Bola de Nieve (literally Snowball) (11 September 1911 - 2 October 1971), born Ignacio Jacinto Villa Fernández, was a Cuban singer-pianist and songwriter, whose round, black face earned him the nickname by which he was always known.
Villa Fernández was born in Guanabacoa, and studied at the Mateu Conservatoire of Havana. He worked as a chauffeur and played piano for silent films until his friend Rita Montaner took him on as an accompanist in the early 1930s. After Montaner returned to Cuba, Villa Fernández remained in Mexico and developed an original performance style as a pianist and singer. He was an elite rather than a popular figure, a sophisticated cabaret stylist known for ironic patter, subtle musical interpretation, with a repertoire that included songs in French, English, Catalan, Portuguese and Italian. He toured widely in Europe and the Americas, and his friends included Andrés Segovia and Pablo Neruda. He was black and gay, self-confident in his personality, and was accepted for what he was: a memorable talent.
Bola de Nieve was a fervent supporter of the Castro regime. He was one of the few Cuban homosexuals not to be persecuted, perhaps for this reason. Gay Cuban writer Reinaldo Arenas, in his autobiography Antes que anochezca (Before Night Falls), said about him: "Era el calesero del Partido Comunista" ("He was the coachman of the Revolution"). He died in Mexico City during a musical visit.

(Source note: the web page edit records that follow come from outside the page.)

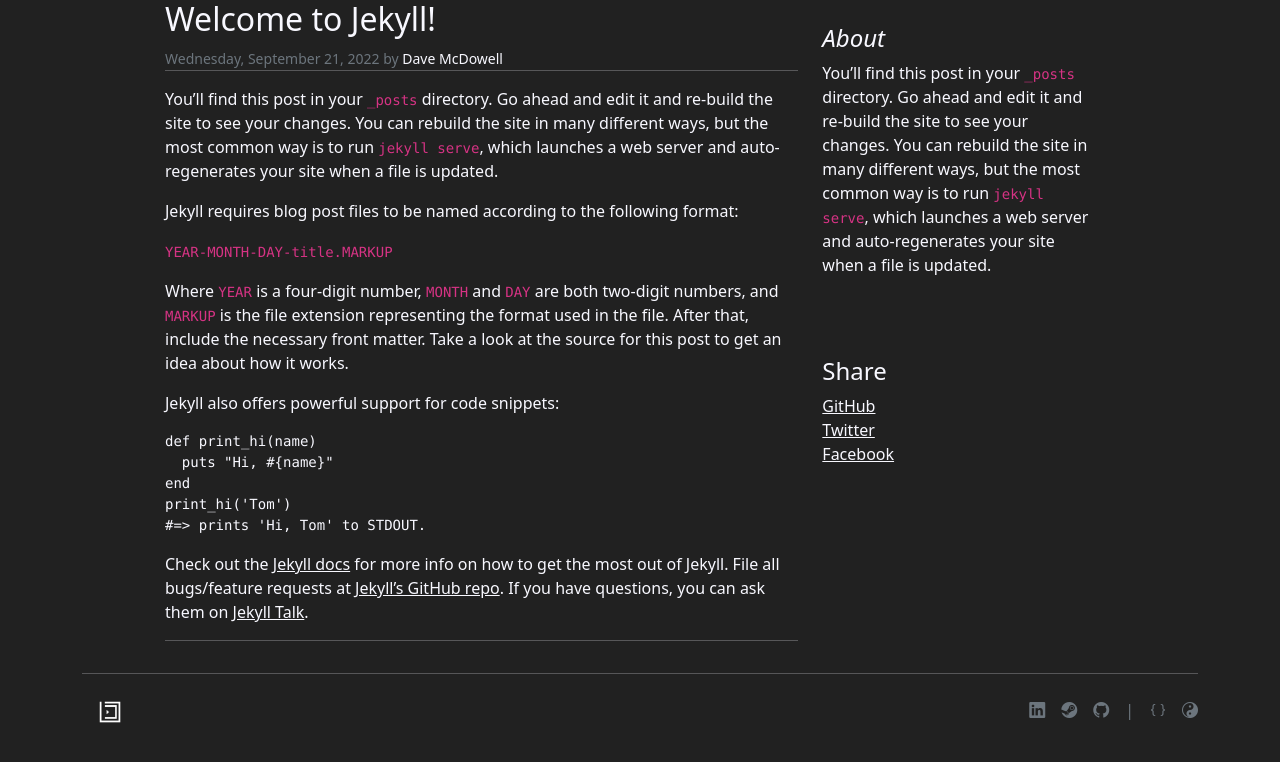
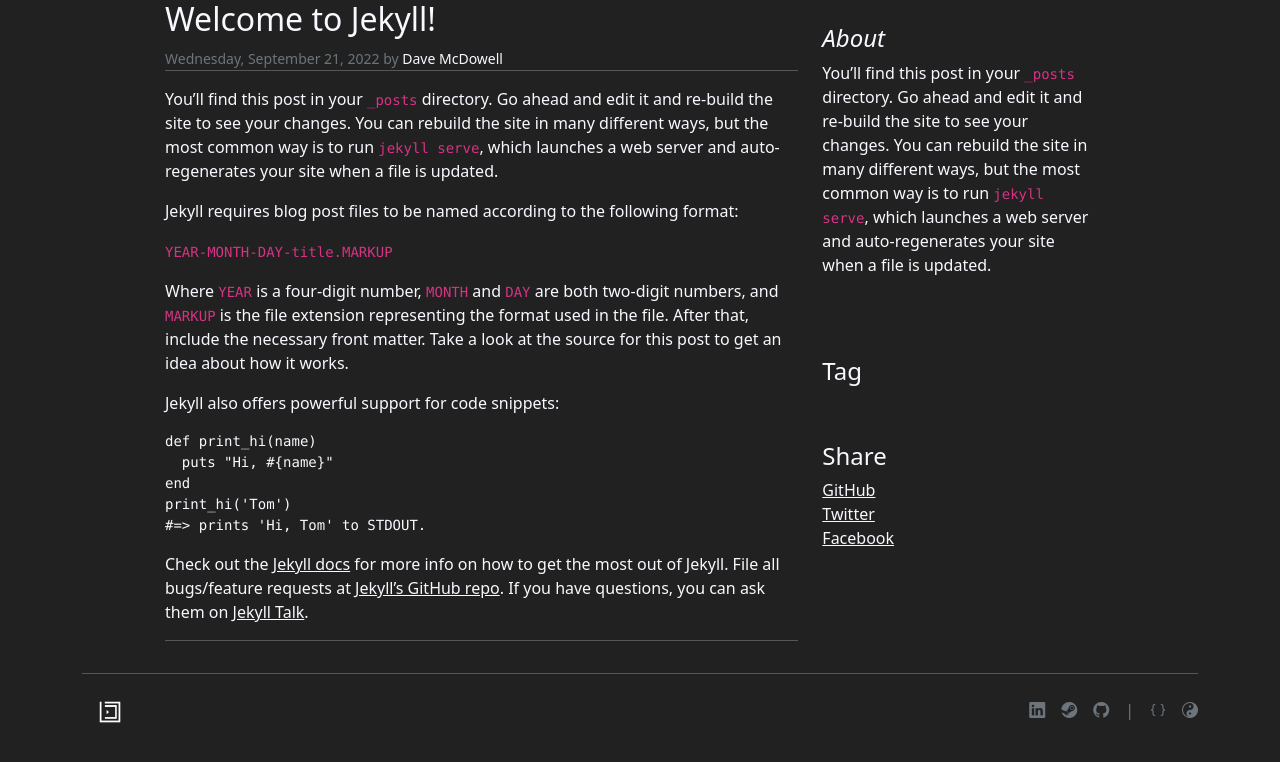
Before and after one commit to davemcdowell/portfolio, a Jekyll site: the page built from _posts/2022-09-21-welcome-to-jekyll.markdown, in a window 1280 px wide and 1290 px high. Shown: the part 520-1282 px from the top of the window. Built offline with Jekyll 4.4.1, drawn with Linux system fonts in a browser that asks for light colours; nearby versions of some CDN libraries.

Commit message:
Update post.html

```diff
--- a/_layouts/post.html
+++ b/_layouts/post.html
@@ -23,9 +23,9 @@
                         <h4 class="fst-italic">About</h4>
                         <p class="mb-0">{{ page.excerpt }}</p>
                     </div>
-                    {%- if post.tags.size > 0 -%}
+                    {%- if page.tags.size > 0 -%}
                     <div class="p-4">
-                        <h4>Tag{%- if post.tags.size > 1 -%}s{%- endif -%}</h4>
+                        <h4>Tag{%- if page.tags.size > 1 -%}s{%- endif -%}</h4>
                         <ol class="list-unstyled mb-0">
                         {%- for tag in post.tags -%}
                         <li><a href="#">{{ tag }}</a></li>
```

He was the subject of a 2003 documentary which included interviews with fellow musicians, friends, relatives, and experts.
Melodies of America (1941)
Text from this biography licensed under creative commons license